Required work →
Filter the entries that follow, copying every line in which the word "images" appears.

Supplied information →
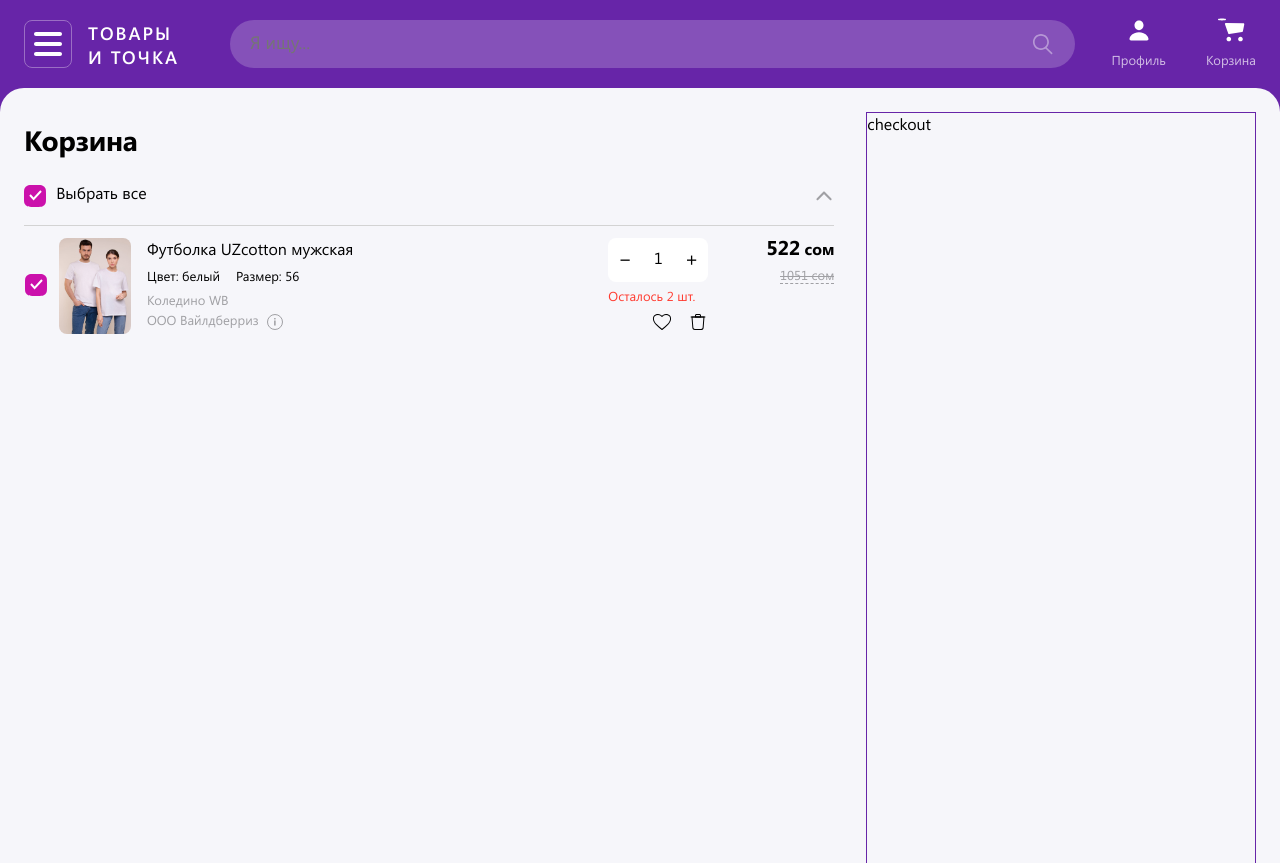
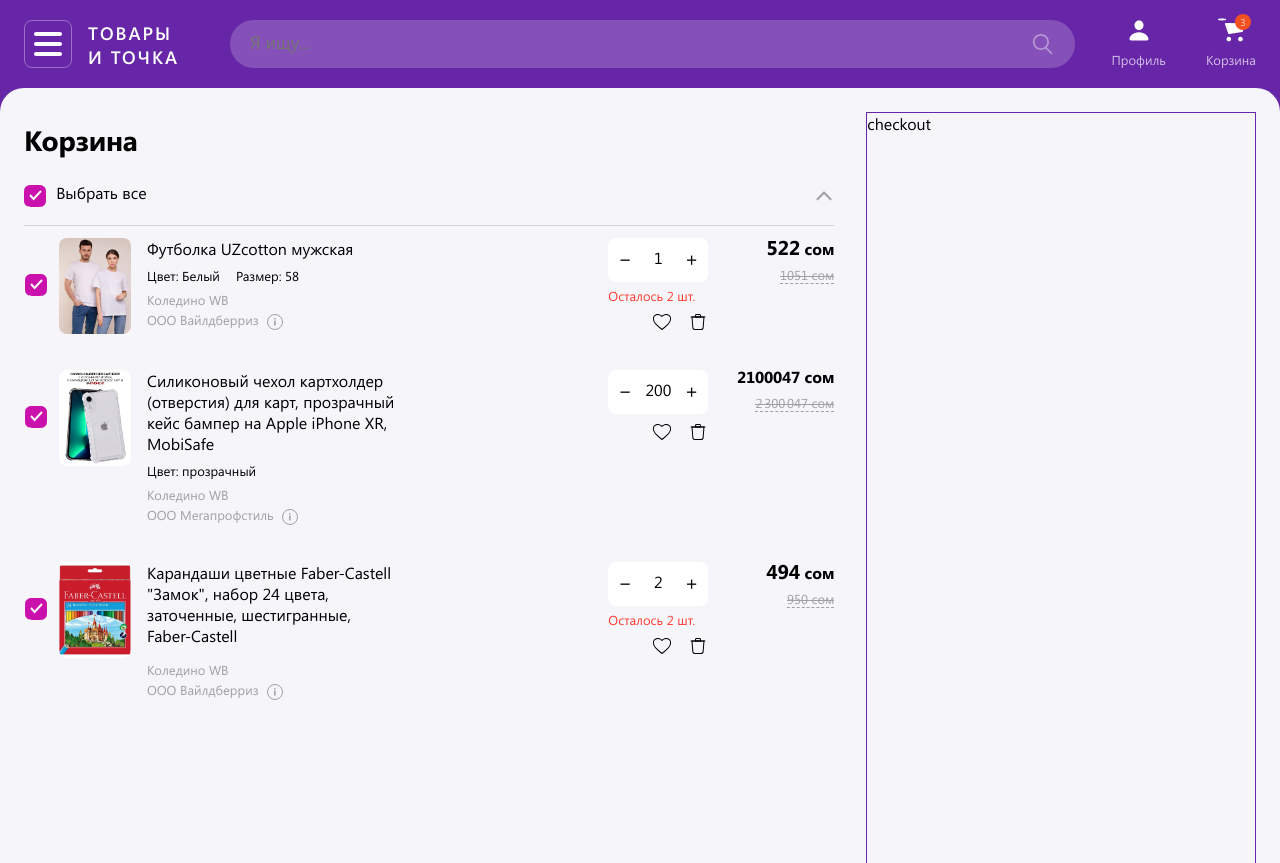
Before and after one commit to yungnegev/products-full-stop, a plain HTML site: page index.html in a window 1280 px wide. Shown: the top 863 px of the page. Drawn offline with Linux system fonts and the light colour scheme.

Commit message:
cart items map and counter

```diff
--- /dev/null
+++ b/components/CartItems.js
@@ -0,0 +1,55 @@
+import { products } from '../data/data.js';
+
+const cartItems = document.querySelector('.cart-items');
+
+export const generateProducts = () => {
+
+    return (cartItems.innerHTML = products.map((product) => {
+        return `
+            <div class="cart-item" id='cart-item-${product.id}'>
+                <div class="cart-item__left">
+                    <div class="image-with-checkbox">
+                        <button type="button" class="checkbox">
+                            <img src="./assets/icons/checkbox.svg" alt="checkbox-icon">
+                        </button>
+                        <img src=${product.img} alt="item-image">
+                    </div>
+                    <div class="cart-item__description">
+                        <p>${product.title}</p>
+                        <div class="description-attributes">
+                            ${product.color ? `<span>Цвет: ${product.color}</span>` : ''}
+                            ${product.size ? `<span>Размер: ${product.size}</span>` : ''}
+                        </div>
+                        <p class="description-location">${product.address}</p>
+                        <div class="description-company">
+                            <p>${product.producer}</p>
+                            <button>
+                                <img src="./assets/icons/info.svg" alt="info">
+                            </button>
+                        </div>
+                    </div>
+                </div>
+                <div class="cart-item__right">
+                    <div class="counter-container">
+                        <div class="counter">
+                            <button data-id=${product.id}>−</button>
+                            <span id=c-${product.id}>${product.innitialQuanitity}</span>
+                            <button data-id=${product.id}>+</button>
+                        </div>
+                        ${product.quantityRemaining ? `<span class="remaining-stock">Осталось 2 шт.</span>` : ''}
+                        <div class="icon-tray">
+                            <img src="./assets/icons/heart.svg" alt="like">
+                            <img src="./assets/icons/bin.svg" alt="bin">
+                        </div>
+                    </div>
+                    <div class="price-container">
+                        <div class="price">
+                            <span class="price-value" style=${product.price * product.innitialQuanitity > 50000 ? `font-size:16px !important` : ''}>${product.price * product.innitialQuanitity}</span>
+                            <span class="price-currency">сом</span>
+                        </div>
+                        <p class="no-discount-price">${product.noDiscount}</p>
+                    </div>
+                </div>
+            </div>`;
+    }).join(''))
+}
--- a/data/data.js
+++ b/data/data.js
@@ -1,9 +1,9 @@
-import img1 from '../assets/images/prod1.png'
-import img2 from '../assets/images/prod2.png'
-import img3 from '../assets/images/prod3.png'
+const img1 = '../assets/images/prod1.png'
+const img2 = '../assets/images/prod2.png'
+const img3 = '../assets/images/prod3.png'
 
 
-export const storeItems = [
+export const products = [
     {
         id: 1,
         title: 'Футболка UZcotton мужская',
@@ -14,20 +14,33 @@ export const storeItems = [
         size: '58',
         img: img1,
         address: 'Коледино WB',
-        producer: 'OOO Мегапрофстиль',
+        producer: 'OOO Вайлдберриз',
         innitialQuanitity: 1,
     },
     {
         id: 2,
         title: 'Силиконовый чехол картхолдер (отверстия) для карт, прозрачный кейс бампер на Apple iPhone XR, MobiSafe',
-        price: 522,
-        noDiscount: '1051 сом',
-        quantityRemaining: 'Осталось 2 шт.',
-        color: 'Белый',
-        size: '58',
-        img: img1,
+        price: 10500.235,
+        noDiscount: '2 300 047 сом',
+        quantityRemaining: null,
+        color: 'прозрачный',
+        size: null,
+        img: img2,
         address: 'Коледино WB',
         producer: 'OOO Мегапрофстиль',
-        innitialQuanitity: 1,
-    }
+        innitialQuanitity: 200,
+    },
+    {
+        id: 3,
+        title: 'Карандаши цветные Faber-Castell "Замок", набор 24 цвета, заточенные, шестигранные, <br> Faber-Castell ',
+        price: 247,
+        noDiscount: '950 сом',
+        quantityRemaining: 'Осталось 2 шт.',
+        color: null,
+        size: null,
+        img: img3,
+        address: 'Коледино WB',
+        producer: 'OOO Вайлдберриз',
+        innitialQuanitity: 2,
+    },
 ]
--- a/index.html
+++ b/index.html
@@ -4,6 +4,7 @@
     <meta charset="UTF-8">
     <meta name="viewport" content="width=device-width, initial-scale=1.0">
     <title>Товары и Точка</title>
+    <base href=".">
     <link rel="stylesheet" href="styles.css">
     <script type="module" src="main.js" defer></script>
 </head>
@@ -32,6 +33,7 @@
                 <div class="cart-container">
                     <button><img src="./assets/icons/cart.svg" alt="cart-icon"></button>
                     <span>Корзина</span>
+                    <span class="cart-ammount">3</span>
                 </div>
             </div>
         </header>
@@ -50,51 +52,7 @@
                             </button>
                         </div>
                         <div class="cart-items">
-                            <div class="cart-item">
-                                <div class="cart-item__left">
-                                    <div class="image-with-checkbox">
-                                        <button type="button" class="checkbox">
-                                            <img src="./assets/icons/checkbox.svg" alt="checkbox-icon">
-                                        </button>
-                                        <img src="./assets/images/prod1.png" alt="item-image">
-                                    </div>
-                                    <div class="cart-item__description">
-                                        <p>Футболка UZcotton мужская</p>
-                                        <div class="description-attributes">
-                                            <span>Цвет: белый</span>
-                                            <span>Размер: 56</span>
-                                        </div>
-                                        <p class="description-location">Коледино WB</p>
-                                        <div class="description-company">
-                                            <p>OOO Вайлдберриз</p>
-                                            <button>
-                                                <img src="./assets/icons/info.svg" alt="info">
-                                            </button>
-                                        </div>
-                                    </div>
-                                </div>
-                                <div class="cart-item__right">
-                                    <div class="counter-container">
-                                        <div class="counter">
-                                            <button>−</button>
-                                            <span>1</span>
-                                            <button>+</button>
-                                        </div>
-                                        <span class="remaining-stock">Осталось 2 шт.</span>
-                                        <div class="icon-tray">
-                                            <img src="./assets/icons/heart.svg" alt="like">
-                                            <img src="./assets/icons/bin.svg" alt="bin">
-                                        </div>
-                                    </div>
-                                    <div class="price-container">
-                                        <div class="price">
-                                            <span class="price-value">522</span>
-                                            <span class="price-currency">сом</span>
-                                        </div>
-                                        <p class="no-discount-price">1051 сом</p>
-                                    </div>
-                                </div>
-                            </div>
+
                         </div>
                     </div>
                 </section>
--- a/main.js
+++ b/main.js
@@ -0,0 +1,21 @@
+import { generateProducts } from './components/CartItems.js';
+import { decrement, increment } from './utils/counterOperations.js';
+
+generateProducts()
+
+const decrementBtns = document.querySelectorAll('.counter button:first-child');
+const incrementBtns = document.querySelectorAll('.counter button:last-child');
+
+decrementBtns.forEach((btn) => {
+    btn.addEventListener('click', (e) => {
+        const id = btn.dataset.id;
+        decrement(id);
+    })
+});
+
+incrementBtns.forEach((btn) => {
+    btn.addEventListener('click', (e) => {
+        const id = btn.dataset.id;
+        increment(id);
+    })
+})
--- a/styles.css
+++ b/styles.css
@@ -2,6 +2,7 @@
     --color-primary: #6725a8;
     --color-text-gray: #A0A0A4;
     --color-orange: #FF3B30;
+    --color-cart-ammount: #f45123;
     --color-primary-faded: #9b6ec4;
     --color-input-background: #8551b9;
     --color-page-background: #f6f6fa;
@@ -164,15 +165,34 @@ button {
     height: 28px;
 }
 
+.cart-container {
+    position: relative;
+}
+
+.cart-ammount {
+    position: absolute;
+    background-color: var(--color-cart-ammount);
+    border-radius: 50%;
+    font-size: 10px !important;
+    display: flex;
+    align-items: center;
+    width: 16px;
+    justify-content: center;
+    height: 16px;
+    right: 5px;
+    top: -2px;
+}
+
+
 /* Main */
 
 .main {
     display: flex;
     background-color: var(--color-page-background);
-    height: 100vh;
     border-radius: 24px;
     gap: 32px;
     padding: 24px;
+    height: 100vh;
 }
 
 .main-items {
--- /dev/null
+++ b/utils/counterOperations.js
@@ -0,0 +1,11 @@
+export const increment = (id) => {
+    const span = document.getElementById(`c-${id}`);
+    span.innerHTML = parseInt(span.innerHTML) + 1;
+}
+
+export const decrement = (id) => {
+    const span = document.getElementById(`c-${id}`);
+    if (span.innerHTML > 1){
+        span.innerHTML = parseInt(span.innerHTML) - 1;
+    }
+}
```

Finished task →
-import img1 from '../assets/images/prod1.png'
-import img2 from '../assets/images/prod2.png'
-import img3 from '../assets/images/prod3.png'
+const img1 = '../assets/images/prod1.png'
+const img2 = '../assets/images/prod2.png'
+const img3 = '../assets/images/prod3.png'
-                                        <img src="./assets/images/prod1.png" alt="item-image">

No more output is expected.